1786 ENGLISH POETRY 1579-1830: SPENSER AND THE TRADITION

Rev. Joseph Trapp

Oxoniensis, "Memoirs of Dr. Trapp" Gentleman's Magazine 56 (May 1786) 382-84



Dr. Trapp was in person of a middle stature, slender habit, olive complexion, and a countenance of uncommon openness and animation, arising from the concurrence of an arched high forehead, fine eyebrows, and expressive and vivid eyes, which, accompanied with an erect attitude, gave him an air of consequence and dignity, prepossessing his audience, at his first appearance in the pulpit, with a favourable expectation of what he was about to deliver. The portrait of him in the Oxford Picture Gallery is a striking resemblance of him.
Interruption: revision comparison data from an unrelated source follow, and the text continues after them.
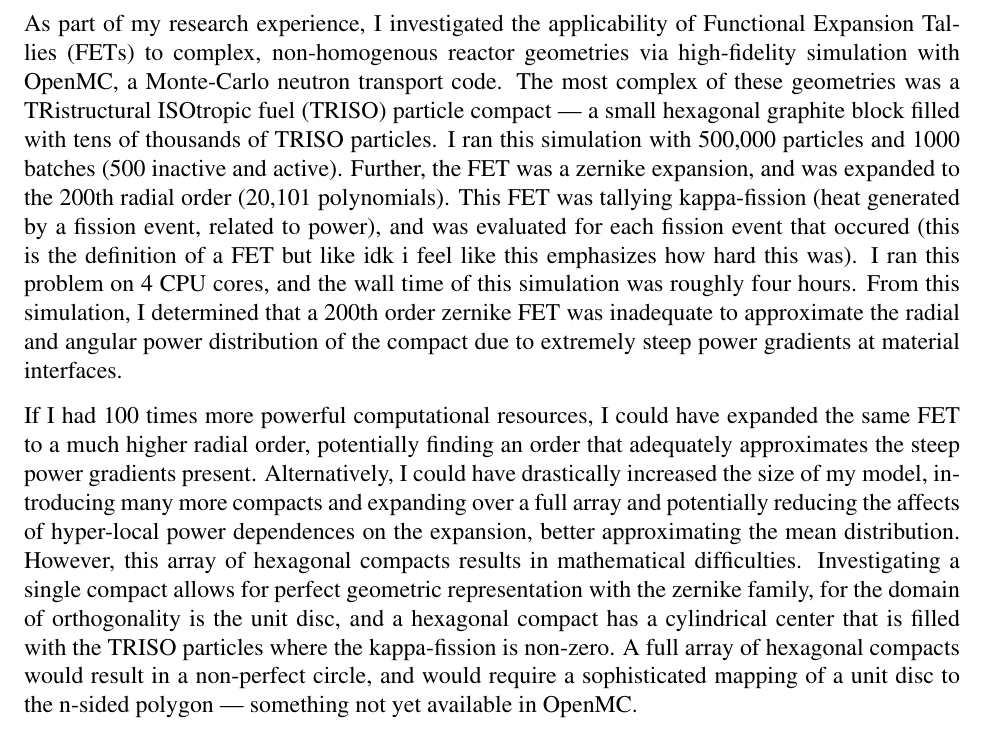
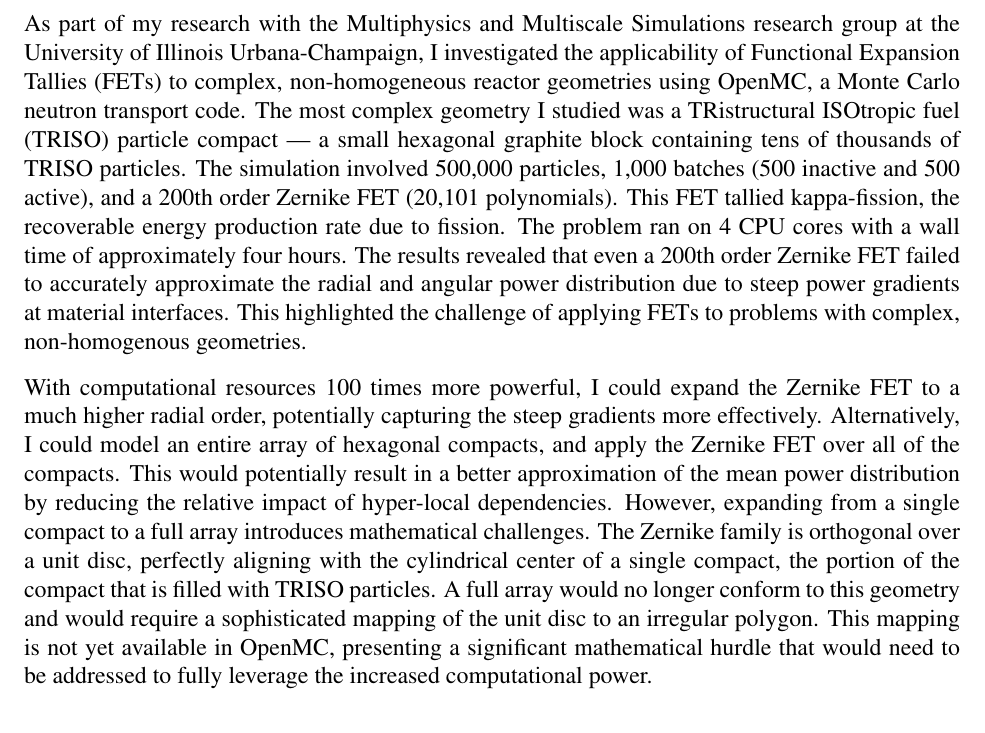
Before and after one commit to nglaser3/Fellowship-Essays, a LaTeX letter (CSGF/ucs.tex): part of the page, cut at the place of the change. Compiled offline with pdfLaTeX.

Commit message:
ucs clarity and conciseness

```diff
--- a/CSGF/ucs.tex
+++ b/CSGF/ucs.tex
@@ -5,8 +5,7 @@
 
 \begin{document}
 
-As part of my research experience, I investigated the applicability of Functional Expansion Tallies (FETs) to complex, non-homogenous reactor geometries via high-fidelity simulation with OpenMC, a Monte-Carlo neutron transport code. The most complex of these geometries was a TRistructural ISOtropic fuel (TRISO) particle compact --- a small hexagonal graphite block filled with tens of thousands of TRISO particles. I ran this simulation with 500,000 particles and 1000 batches (500 inactive and active). Further, the FET was a zernike expansion, and was expanded to the 200th radial order (20,101 polynomials). This FET was tallying kappa-fission (heat generated by a fission event, related to power), and was evaluated for each fission event that occured (this is the definition of a FET but like idk i feel like this emphasizes how hard this was). I ran this problem on 4 CPU cores, and the wall time of this simulation was roughly four hours. From this simulation, I determined that a 200th order zernike FET was inadequate to approximate the radial and angular power distribution of the compact due to extremely steep power gradients at material interfaces.
+As part of my research with the Multiphysics and Multiscale Simulations research group at the University of Illinois Urbana-Champaign, I investigated the applicability of Functional Expansion Tallies (FETs) to complex, non-homogeneous reactor geometries using OpenMC, a Monte Carlo neutron transport code. The most complex geometry I studied was a TRistructural ISOtropic fuel (TRISO) particle compact --- a small hexagonal graphite block containing tens of thousands of TRISO particles. The simulation involved 500,000 particles, 1,000 batches (500 inactive and 500 active), and a 200th order Zernike FET (20,101 polynomials). This FET tallied kappa-fission, the recoverable energy production rate due to fission. The problem ran on 4 CPU cores with a wall time of approximately four hours. The results revealed that even a 200th order Zernike FET failed to accurately approximate the radial and angular power distribution due to steep power gradients at material interfaces. This highlighted the challenge of applying FETs to problems with complex, non-homogenous geometries.
 
-If I had 100 times more powerful computational resources, I could have expanded the same FET to a much higher radial order, potentially finding an order that adequately approximates the steep power gradients present. Alternatively, I could have drastically increased the size of my model, introducing many more compacts and expanding over a full array and potentially reducing the affects of hyper-local power dependences on the expansion, better approximating the mean distribution. However, this array of hexagonal compacts results in mathematical difficulties. Investigating a single compact allows for perfect geometric representation with the zernike family, for the domain of orthogonality is the unit disc, and a hexagonal compact has a cylindrical center that is filled with the TRISO particles where the kappa-fission is non-zero. A full array of hexagonal compacts would result in a non-perfect circle, and would require a sophisticated mapping of a unit disc to the n-sided polygon --- something not yet available in OpenMC.
-
+With computational resources 100 times more powerful, I could expand the Zernike FET to a much higher radial order, potentially capturing the steep gradients more effectively. Alternatively, I could model an entire array of hexagonal compacts, and apply the Zernike FET over all of the compacts. This would potentially result in a better approximation of the mean power distribution by reducing the relative impact of hyper-local dependencies. However, expanding from a single compact to a full array introduces mathematical challenges. The Zernike family is orthogonal over a unit disc, perfectly aligning with the cylindrical center of a single compact, the portion of the compact that is filled with TRISO particles. A full array would no longer conform to this geometry and would require a sophisticated mapping of the unit disc to an irregular polygon. This mapping is not yet available in OpenMC, presenting a significant mathematical hurdle that would need to be addressed to fully leverage the increased computational power.
 \end{document}
```
Also changed, not shown: CSGF/ucs.pdf (added).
It has, I know, been asserted of him, that he was a person of intemperate warmth. But, at the same time I grant he was by nature irascible, I cannot allow there was ever the least authority for such an imputation; which originated either from injudicious observers, who, not allowing for the temper of the times in which he lived, and which were strongly marked by the spirit of party, miscalled his earnestness by the name of intemperate heat; or from others, whose errors in faith and practice, it was almost the business of his whole life, with all boldness and authority, to confute and correct. So far indeed was he from allowing himself in an intemperate warmth, that it was an invariable rule with him to resist the first ebullitions of anger....
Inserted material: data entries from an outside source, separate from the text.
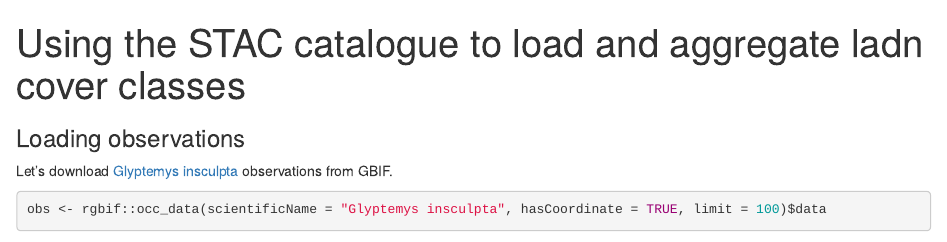
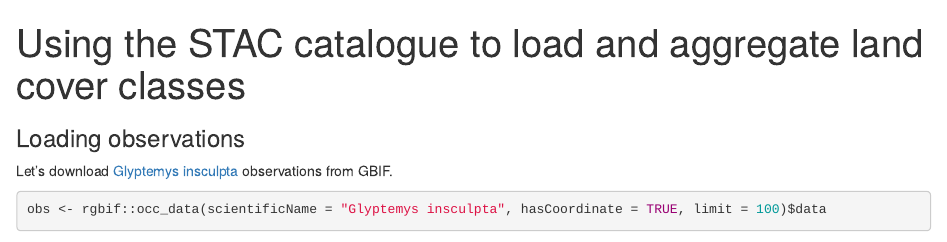
Before and after one commit to SarahVal/stac-catalogue, an R Markdown document (vignettes/landCover.Rmd): the page in a window 1100 px wide, from its top. Rendered offline with R 4.5, knitr and Pandoc, with nearby package versions; some code elsewhere in the file could not run offline; common packages that the code uses without loading them are loaded.

Commit message:
Update landCover.Rmd

```diff
--- a/vignettes/landCover.Rmd
+++ b/vignettes/landCover.Rmd
@@ -1,5 +1,5 @@
 ---
-title: "Using the STAC catalogue to load and aggregate ladn cover classes"
+title: "Using the STAC catalogue to load and aggregate land cover classes"
 output: html_document
 ---
 
```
He was so much addicted to books, that it was Dr. Pearce's opinion that he studied harder than any man in England. In consequence of which a general abstraction and absence of mind was observable in him. And to such a degree was his attention engrossed thereby, that often-times ordinary matters and occurrences passed unheeded before him. During one of these moods of abstraction, it has been told me, that once, through straying from the foot-way in passing along the streets of the metropolis, he met with an hair-breadth escape from between two coaches, by which he was hemmed in so closely, that nothing but a divine Providence interposing at that instant could have extricated him therefrom. Notwithstanding this habitual abstractedness, he could at any time be called out of it easily by the sudden arrival of an old acquaintance, with whom he would immediately mingle in agreeable conversation, and enter into convivial humour; and when applied to for a song in turn, I remember his giving us the good old song of Celebrate this Festival, &c. for which, even at an advanced age, he was not ill qualified, by the possession of an agreeable tenor-base voice, in which were some mellow tones, the lower ones especially. Upon such an occasion, I must own, it was extremely pleasing to me (though but a stripling at the time) to see the Doctor, from one who, in the preceding moment, in common and in his family, was the most abstracted, in an instant, by the most extraordinary versatility, commence the communicative and agreeable companion, for which he was every way fitted by long and much conversation with some of the most eminent characters of his own times, an extensive knowledge of books, and a retentive memory, but especially by the last, by which he made very thing he read his own.